WHAT IS BEING ASKED:
Within the listing below, how many lines feature the word "main"? Reply with only that number.

LISTED ENTRIES:
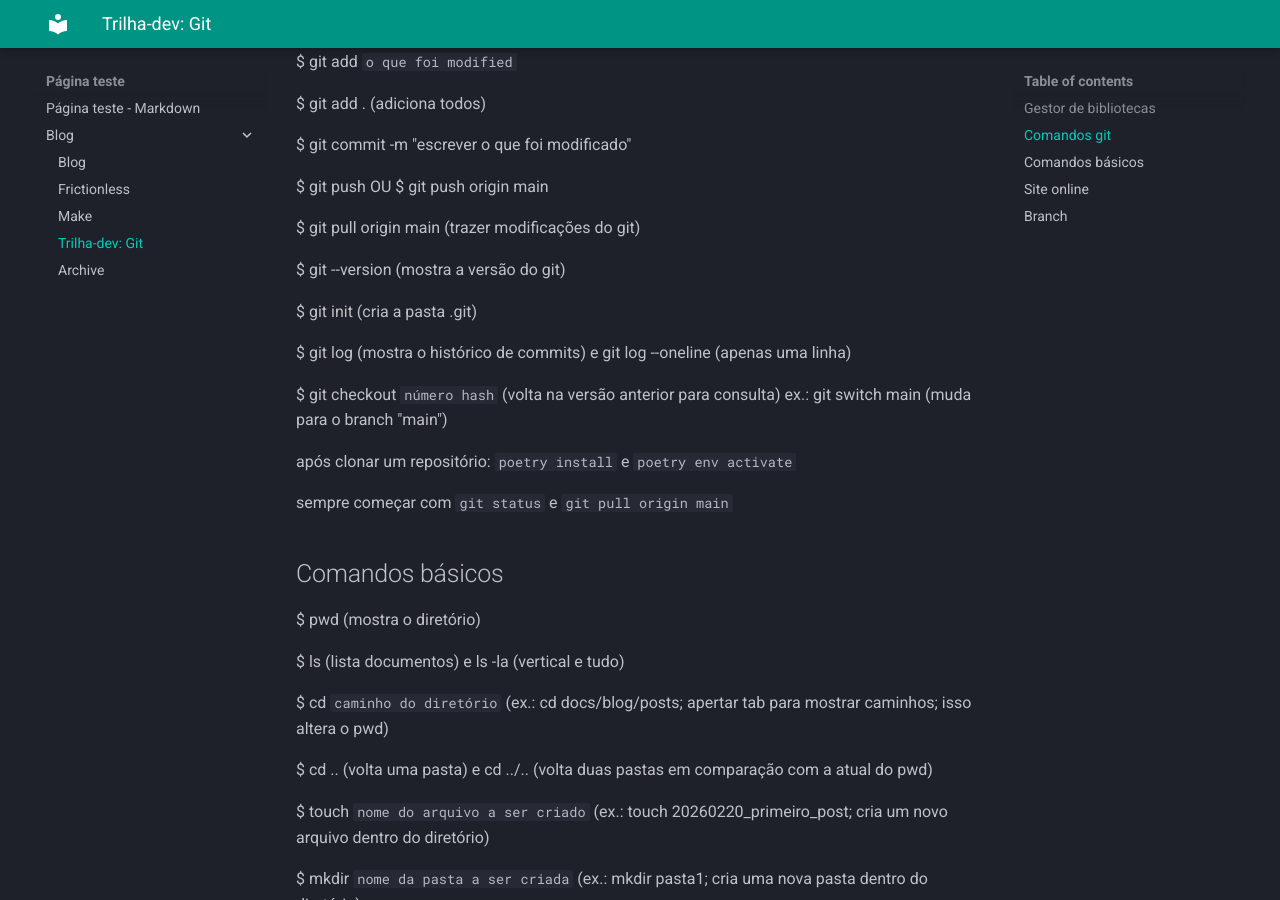
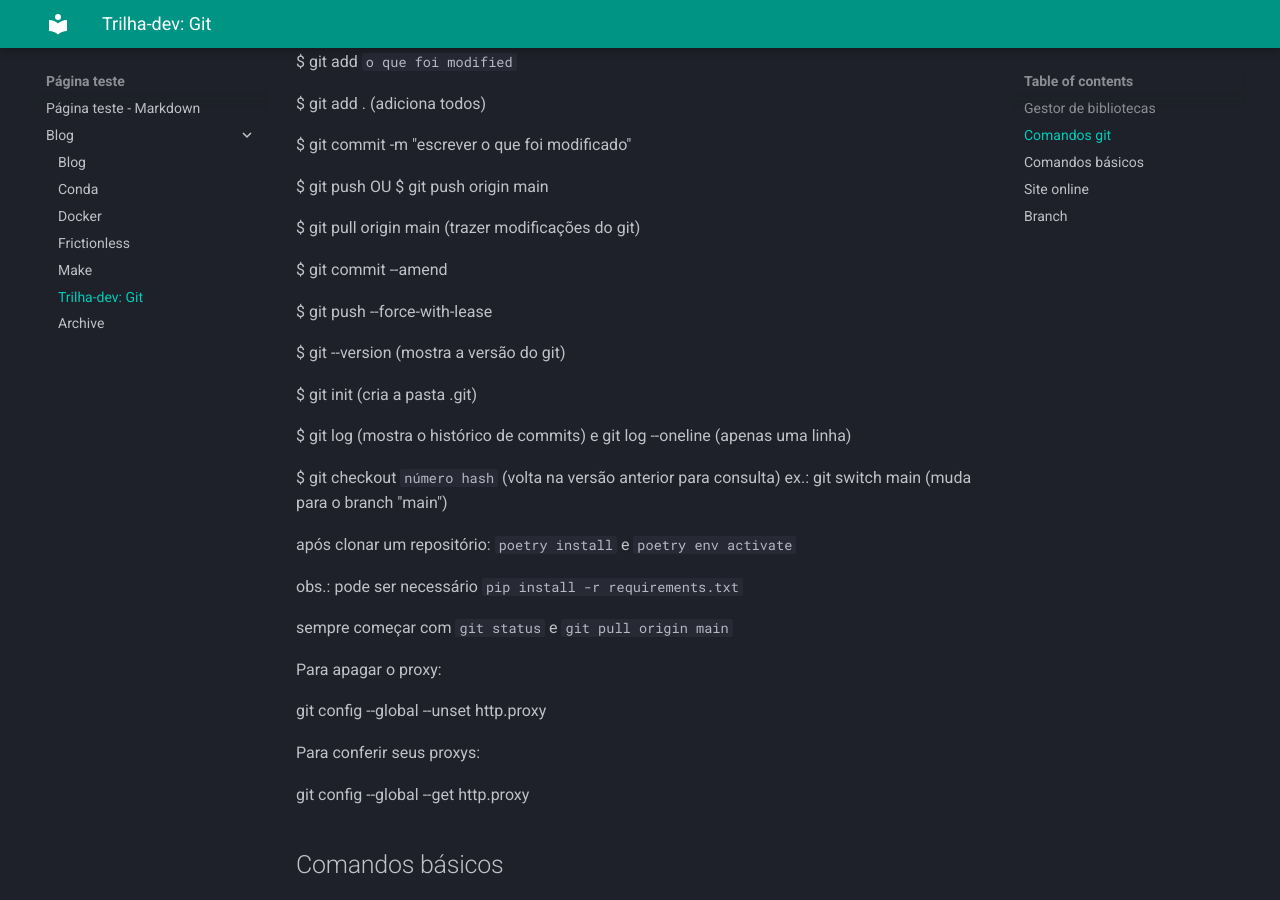
Before and after one commit to mariaefod/teste, an MkDocs documentation site: the page built from docs/blog/trilha-dev-git.md, in a window 1280 px wide and 900 px high, scrolled down 631 px. Built offline with MkDocs 1.6.1 and Material for MkDocs 9.7.7, drawn with Linux system fonts in a browser that asks for light colours.

Commit message:
Adiciona anotações

```diff
--- a/docs/blog/trilha-dev-git.md
+++ b/docs/blog/trilha-dev-git.md
@@ -32,6 +32,11 @@ $ git push OU $ git push origin main
 $ git pull origin main (trazer modificações do git)
 
 
+$ git commit --amend
+
+$ git push --force-with-lease
+
+
 $ git --version (mostra a versão do git)
 
 $ git init (cria a pasta .git)
@@ -44,7 +49,19 @@ ex.: git switch main (muda para o branch "main")
 
 após clonar um repositório: `poetry install` e `poetry env activate`
 
+obs.: pode ser necessário `pip install -r requirements.txt`
+
 sempre começar com `git status` e `git pull origin main`
+
+
+Para apagar o proxy:
+
+git config --global --unset http.proxy
+
+Para conferir seus proxys:
+
+git config --global --get http.proxy
+
 
 ## Comandos básicos
 
```
Also changed, not shown: docs/blog/conda.md (added, +7 -0 lines), docs/blog/docker.md (added, +11 -0 lines).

FINISHED TASK:
4